• [Required action]:
Count only the lines of the records that hold "pour", then give the number without any other words.

• [Extracted entries]:

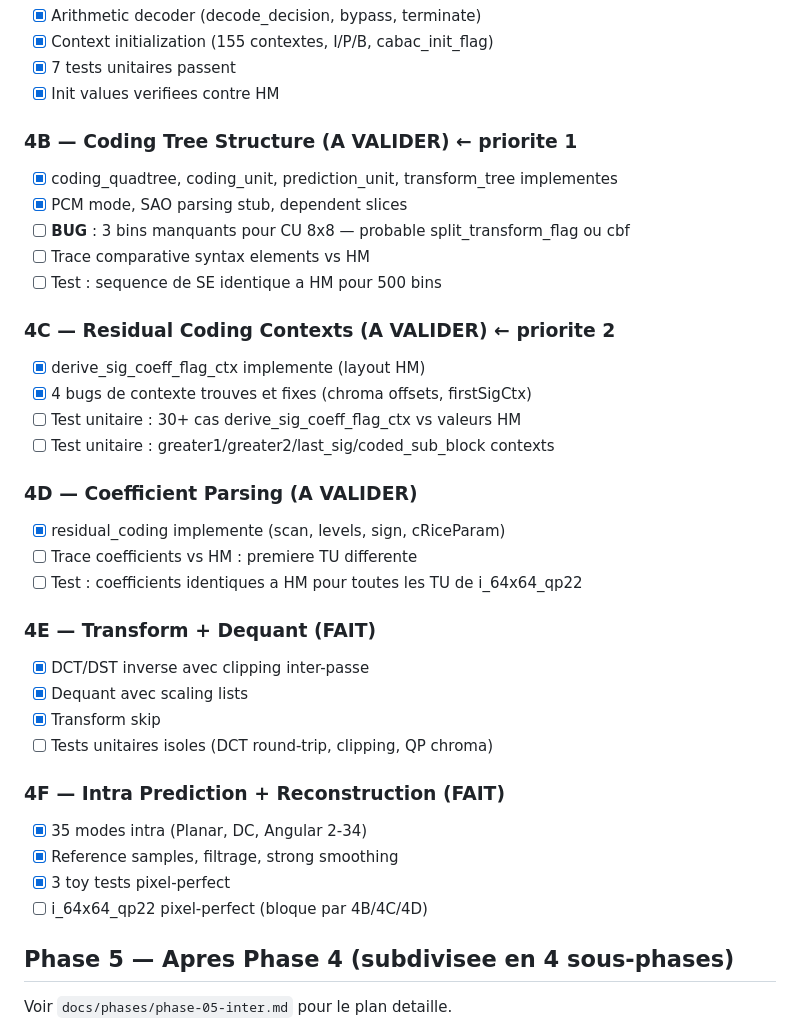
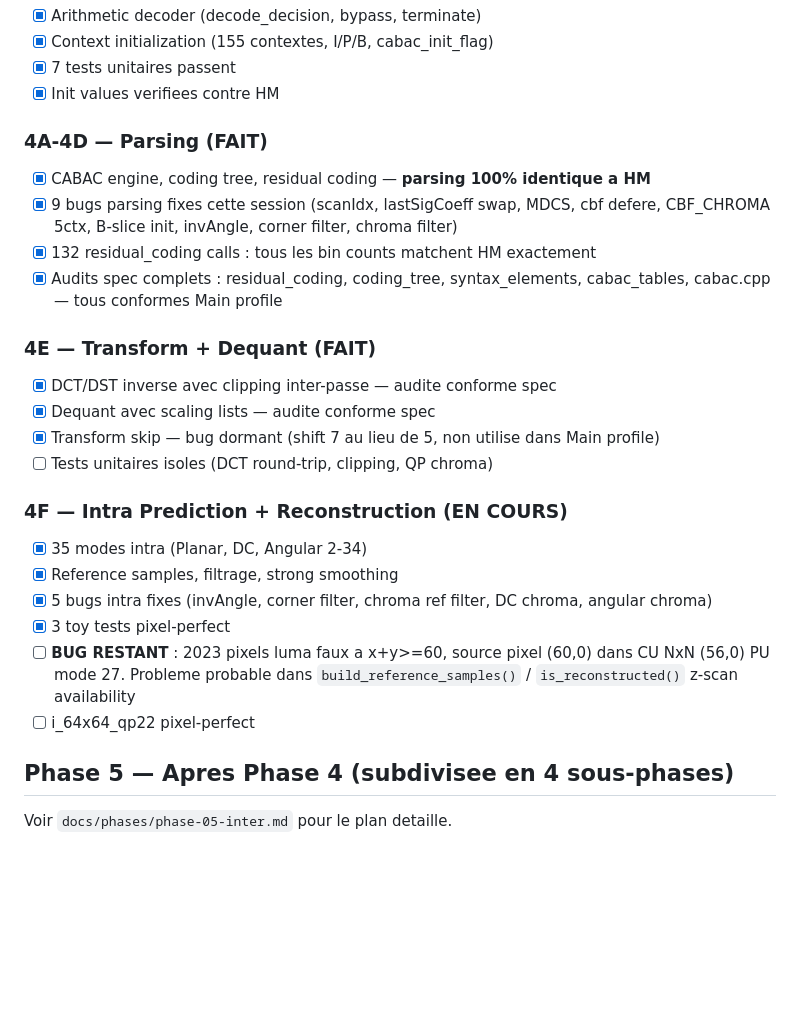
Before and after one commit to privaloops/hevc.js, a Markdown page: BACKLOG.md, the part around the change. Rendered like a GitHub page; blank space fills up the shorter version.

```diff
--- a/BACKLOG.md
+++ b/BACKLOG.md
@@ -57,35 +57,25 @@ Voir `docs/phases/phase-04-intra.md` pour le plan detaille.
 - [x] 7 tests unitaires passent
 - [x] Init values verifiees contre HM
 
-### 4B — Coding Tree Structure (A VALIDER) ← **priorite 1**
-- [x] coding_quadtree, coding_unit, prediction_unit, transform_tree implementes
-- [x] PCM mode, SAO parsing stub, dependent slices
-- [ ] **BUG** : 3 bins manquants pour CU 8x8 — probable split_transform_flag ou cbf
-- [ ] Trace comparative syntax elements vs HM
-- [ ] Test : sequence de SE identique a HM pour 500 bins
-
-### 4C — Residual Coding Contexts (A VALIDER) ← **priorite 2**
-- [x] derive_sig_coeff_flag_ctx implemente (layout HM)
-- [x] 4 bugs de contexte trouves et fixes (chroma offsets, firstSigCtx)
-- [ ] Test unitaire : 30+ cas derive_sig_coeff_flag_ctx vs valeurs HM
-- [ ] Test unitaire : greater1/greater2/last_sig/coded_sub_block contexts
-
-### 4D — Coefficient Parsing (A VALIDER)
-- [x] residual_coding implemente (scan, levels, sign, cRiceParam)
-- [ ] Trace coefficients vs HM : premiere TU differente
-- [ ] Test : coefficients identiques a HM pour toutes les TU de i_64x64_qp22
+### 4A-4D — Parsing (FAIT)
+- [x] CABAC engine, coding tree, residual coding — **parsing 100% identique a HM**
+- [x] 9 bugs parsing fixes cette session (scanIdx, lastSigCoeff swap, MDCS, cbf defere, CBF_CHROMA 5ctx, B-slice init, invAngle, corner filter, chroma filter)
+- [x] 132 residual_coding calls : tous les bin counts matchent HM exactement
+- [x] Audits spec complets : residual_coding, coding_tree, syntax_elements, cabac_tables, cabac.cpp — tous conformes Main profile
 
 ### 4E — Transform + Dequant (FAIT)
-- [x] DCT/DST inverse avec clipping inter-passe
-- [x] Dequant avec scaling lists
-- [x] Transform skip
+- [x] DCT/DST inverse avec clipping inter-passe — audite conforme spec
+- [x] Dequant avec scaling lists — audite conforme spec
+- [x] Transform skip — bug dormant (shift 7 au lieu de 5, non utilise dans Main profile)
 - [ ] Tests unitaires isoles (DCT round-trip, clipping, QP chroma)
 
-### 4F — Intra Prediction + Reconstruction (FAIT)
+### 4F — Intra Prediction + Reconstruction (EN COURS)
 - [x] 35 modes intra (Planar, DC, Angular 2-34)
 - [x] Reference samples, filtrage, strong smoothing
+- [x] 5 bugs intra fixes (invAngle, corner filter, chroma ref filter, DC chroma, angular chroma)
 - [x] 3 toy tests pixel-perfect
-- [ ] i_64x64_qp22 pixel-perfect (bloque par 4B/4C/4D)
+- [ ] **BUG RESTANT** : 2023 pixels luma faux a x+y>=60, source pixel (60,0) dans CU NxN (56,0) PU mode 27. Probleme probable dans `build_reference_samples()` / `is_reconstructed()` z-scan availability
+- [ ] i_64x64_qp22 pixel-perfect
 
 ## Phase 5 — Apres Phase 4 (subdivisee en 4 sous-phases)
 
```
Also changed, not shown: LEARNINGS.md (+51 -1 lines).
--
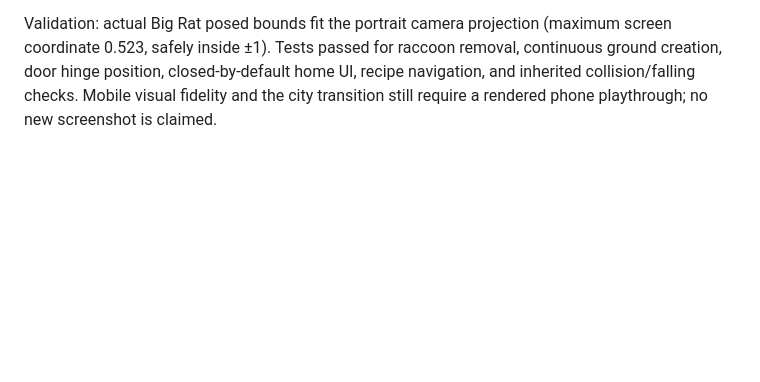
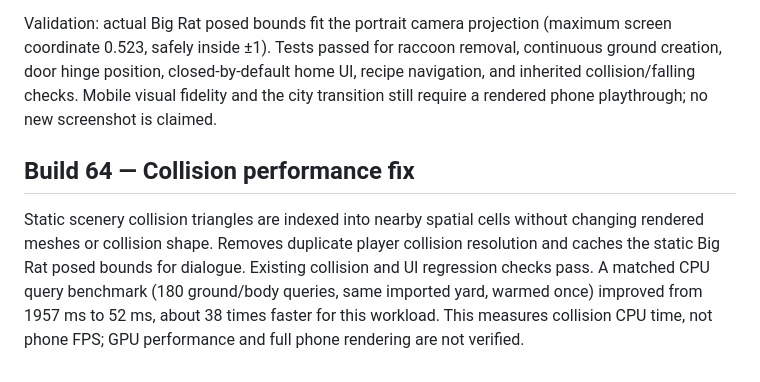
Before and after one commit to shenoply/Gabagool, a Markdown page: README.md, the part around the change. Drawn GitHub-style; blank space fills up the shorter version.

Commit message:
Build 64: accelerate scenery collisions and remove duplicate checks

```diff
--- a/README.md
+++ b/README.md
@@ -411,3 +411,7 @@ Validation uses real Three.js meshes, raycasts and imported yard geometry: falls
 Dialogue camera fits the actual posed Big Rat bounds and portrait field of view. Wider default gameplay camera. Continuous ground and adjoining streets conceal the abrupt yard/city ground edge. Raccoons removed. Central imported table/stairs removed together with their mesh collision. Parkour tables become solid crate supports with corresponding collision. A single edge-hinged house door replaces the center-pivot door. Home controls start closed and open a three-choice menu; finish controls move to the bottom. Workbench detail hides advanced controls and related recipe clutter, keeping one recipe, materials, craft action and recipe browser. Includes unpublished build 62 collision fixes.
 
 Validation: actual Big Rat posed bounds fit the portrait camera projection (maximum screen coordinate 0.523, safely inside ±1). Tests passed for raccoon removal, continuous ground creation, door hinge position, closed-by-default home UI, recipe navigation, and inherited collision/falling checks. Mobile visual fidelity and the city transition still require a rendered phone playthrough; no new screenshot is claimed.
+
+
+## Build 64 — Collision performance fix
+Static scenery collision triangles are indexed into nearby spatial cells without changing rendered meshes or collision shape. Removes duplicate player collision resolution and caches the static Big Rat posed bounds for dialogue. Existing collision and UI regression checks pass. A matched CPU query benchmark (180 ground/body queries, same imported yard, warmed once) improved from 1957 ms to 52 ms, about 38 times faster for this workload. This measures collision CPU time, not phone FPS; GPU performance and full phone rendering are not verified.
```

• [Exercise result]:
4